* Merkel backs idea of EMF, says details unclear
* Does not exclude helping Greece, but not needed for now
* Says Europe must act to clamp down on credit default swaps
BERLIN, March 8 (Reuters) - German Chancellor Angela Merkel backed the idea of a European Monetary Fund on Monday and left open the possibility of helping Greece in future, while emphasising it was not in an emergency now.
Her Finance Minister Wolfgang Schaeuble threw his support behind the idea of an IMF-style rescue fund for Europe at the weekend and earlier on Monday a European Commission spokesman said the executive was ready to propose setting up a new rescue fund for the euro zone.
Merkel said while details would have to be sorted out, the European Union needed to have a mechanism to help itself if it hit difficulties, even if it meant changing the EU treaty.
“If the European Union is to be capable of taking action, it will run into such questions. The EU treaty will not be the end of history. Then we would be in a static system. I don’t want that, I want Europe to respond to new situations.”
She said the euro was based on the two anchors of the “no bailout” clause -- under which no country can take on another euro zone state’s debts -- and the Stability and Growth Pact’s fiscal deficit rules.
“The question is, what can the European Union do to help itself?” Merkel told reporters at the Foreign Press Association.

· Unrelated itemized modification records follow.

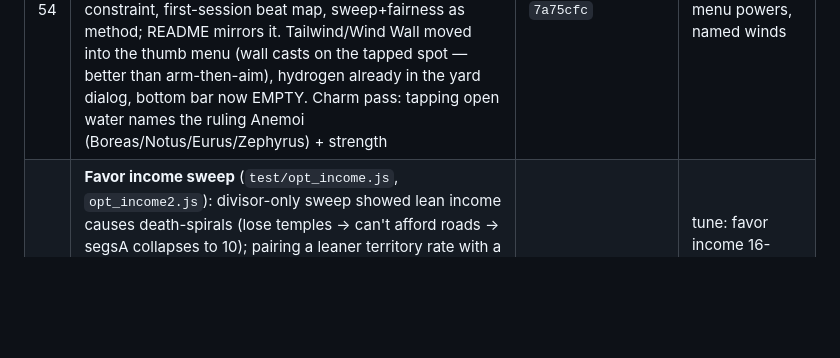
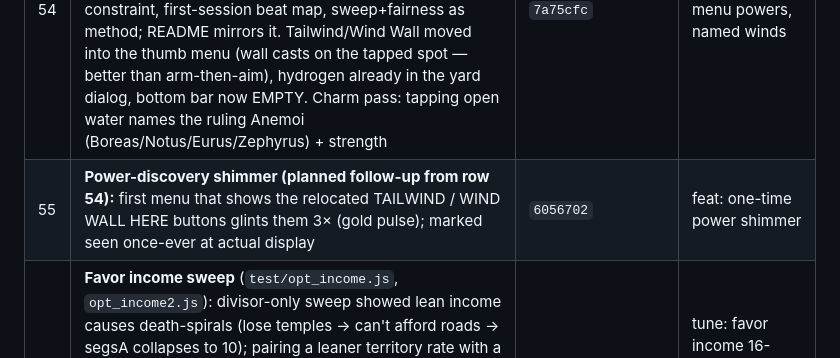
Before and after one commit to JamesDavid/Windward, a Markdown page: buildlog/BUILDLOG.md, the part around the change. GitHub-like rendering; blank space fills up the shorter version.

```diff
--- a/buildlog/BUILDLOG.md
+++ b/buildlog/BUILDLOG.md
@@ -142,6 +142,7 @@ ENTRY TEMPLATE — copy for each session.
 | 52 | **Wave ramp re-swept post-rework:** garrisons + fixed sectors raised de-facto difficulty (old 0.15/1.4 fell 103→88 in the grid; optc dying wave 4 in several cells); softened to 0.10/1.2, gun mult stays 0.45 (0.65''s 101 vs 99 is noise). The lesson holds: every mechanics change re-prices the tuning | `1721706` | tune: soften ramp post-garrison |
 | 53 | **Fixed sectors re-priced the lane war (sim went red — committed before reading the battery, caught one commit later):** no traverse downtime = ~100% gun uptime, so GUN_VS_SEGMENT 0.45 ground both networks to dust (496 cuts/match, craft idle, zero engagements). Spot sweep under the new kit: 0.12–0.3 healthy → set 0.2. Garrison capped (4 drums + 3 lances — uncapped he built 22 structures and blanketed the map). Sector wedges shrunk to a discrete hull marking (player: ''they paint the whole map''). Lesson repeated in caps: every mechanics change re-prices every tuned number | `0e0ae71` | fix: lane-cut re-price, capped garrison, hull wedges |
 | 54 | **Winner study applied (a/b/c) + powers into the menu (player-directed):** researched the design-phase winners (Chonky Corgis, Hearthline): they win on ONE resonant mechanic, minute-mapped first sessions, charm, honest scope. design-intent.docx rewritten (492w, same 7 sections): ''one road, five jobs'' pillar, nine-tides constraint, first-session beat map, sweep+fairness as method; README mirrors it. Tailwind/Wind Wall moved into the thumb menu (wall casts on the tapped spot — better than arm-then-aim), hydrogen already in the yard dialog, bottom bar now EMPTY. Charm pass: tapping open water names the ruling Anemoi (Boreas/Notus/Eurus/Zephyrus) + strength | `7a75cfc` | feat: docs, menu powers, named winds |
+| 55 | **Power-discovery shimmer (planned follow-up from row 54):** first menu that shows the relocated TAILWIND / WIND WALL HERE buttons glints them 3× (gold pulse); marked seen once-ever at actual display | `6056702` | feat: one-time power shimmer |
 | 22 | **Favor income sweep** (`test/opt_income.js`, `opt_income2.js`): divisor-only sweep showed lean income causes death-spirals (lose temples → can't afford roads → segsA collapses to 10); pairing a leaner territory rate with a fatter territory-free baseline fixes it. Pairs [8,4] and [16,6] tie at 92; chose **divisor 16 + baseline 6/10s** because actives end at 24–31 Favor (every power cast competes with roads — the tension we wanted) vs 100+ spare at [8,4]. The baseline drip is rebuild insurance | `dfc95e5` | tune: favor income 16-divisor + 6 baseline, sweep-derived |
 | 21 | **Favor price sweep** (`test/opt_favor.js`): prices 1/2/3/5 score identically (avg 90 across 3 seeds) because temple-influence Favor income floods the price; at 5 active players end at 0 Favor (powers become unaffordable — the sim can't see this since the script never casts); at 8 networks starve on 2 of 3 seeds. **Chose 3**: quality identical to 1, reserves halved, price felt, powers budget preserved. Flagged follow-up: Favor *income* (hundreds per match from temple influence) is the real oversupply lever | `3baed33` | tune: piece price 3 favor, sweep-derived |
 | 18 | **Toast discipline (player-directed):** every transient line (tutorial, banner, ticker, codex) is tap-to-dismiss; story/tutorial lines show once EVER via localStorage (skip marks them all seen); codex long-press slowed to ~1s so it stops firing accidentally | `fe63d05` | fix: dismissible, once-only story toasts |
```
Also changed, not shown: screenshots/windwall.png (added), 2 other files.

“I think the idea (of a European Monetary Fund) is a good one,” Merkel said adding issues such as who would contribute and how independent it would be still have to be looked at. “Without changing the (EU) treaty, it cannot be done. We would need a treaty change,” she said.

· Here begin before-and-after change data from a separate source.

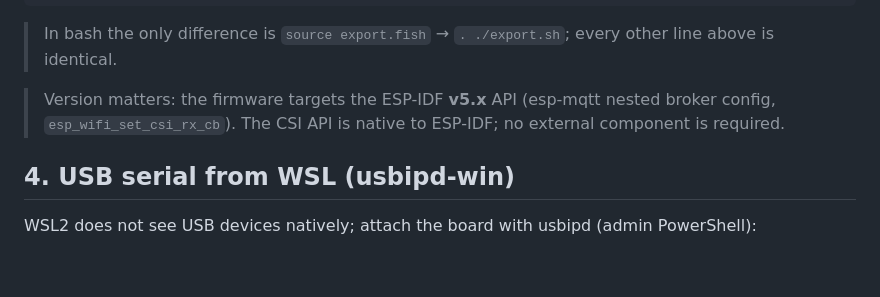
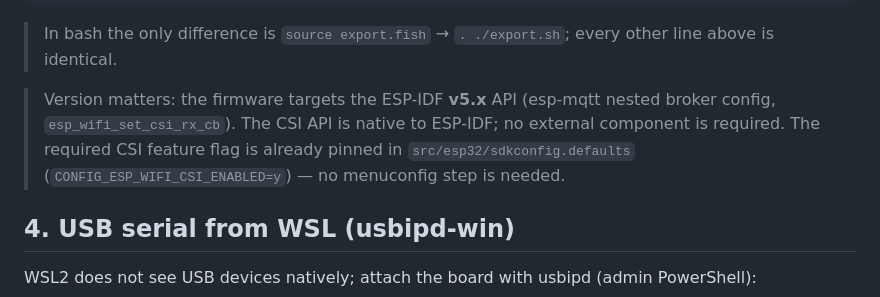
Before and after one commit to apoi1/csisensor, a Markdown page: DEPLOYMENT.md, the part around the change. Rendered like a GitHub page; blank space fills up the shorter version.

Commit message:
docs(deployment): note the pinned CSI Kconfig in section 3
Verifier advisory for a1f6950: the 'no external component is required'
note could read as 'no Kconfig step either' - clarify that
CONFIG_ESP_WIFI_CSI_ENABLED=y ships pinned in sdkconfig.defaults.

```diff
--- a/DEPLOYMENT.md
+++ b/DEPLOYMENT.md
@@ -85,7 +85,7 @@ abbr --add idfenv 'source ~/esp/esp-idf/export.fish'
 
 > In bash the only difference is `source export.fish` → `. ./export.sh`; every other line above is identical.
 
-> Version matters: the firmware targets the ESP-IDF **v5.x** API (esp-mqtt nested broker config, `esp_wifi_set_csi_rx_cb`). The CSI API is native to ESP-IDF; no external component is required.
+> Version matters: the firmware targets the ESP-IDF **v5.x** API (esp-mqtt nested broker config, `esp_wifi_set_csi_rx_cb`). The CSI API is native to ESP-IDF; no external component is required. The required CSI feature flag is already pinned in `src/esp32/sdkconfig.defaults` (`CONFIG_ESP_WIFI_CSI_ENABLED=y`) — no menuconfig step is needed.
 
 ## 4. USB serial from WSL (usbipd-win)
 
```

Merkel also said she did not rule out taking action if Greece got into an “emergency situation” although she emphasised that this was not the case at the moment.
“The immediate inability to pay is, thankfully, not the case,” said Merkel when asked about Greece’s debt crisis.
“I cannot rule out anything, but the situation is not with us at the moment,” she said, adding Greece’s bond issue last week had gone well.
“Of course the spreads are wide. That is the assessment of the market. Ireland also has high spreads. As confidence grows in Greece, the spreads will narrow again,” she said.
Merkel reiterated that the European Union had to act with regard to the use of credit default swaps to bet against countries such as Greece.
“We cannot ban CDS but we need more limits,” said Merkel.
“Making CDs more transparent can only be ruled on at a Europe-wide basis,” she said, adding that she wanted harmonisation with other countries, such as the United States, as well.
Reporting by Erik Kirschbaum and Madeline Chambers; writing by Madeline Chambers; Editing by Ruth Pitchford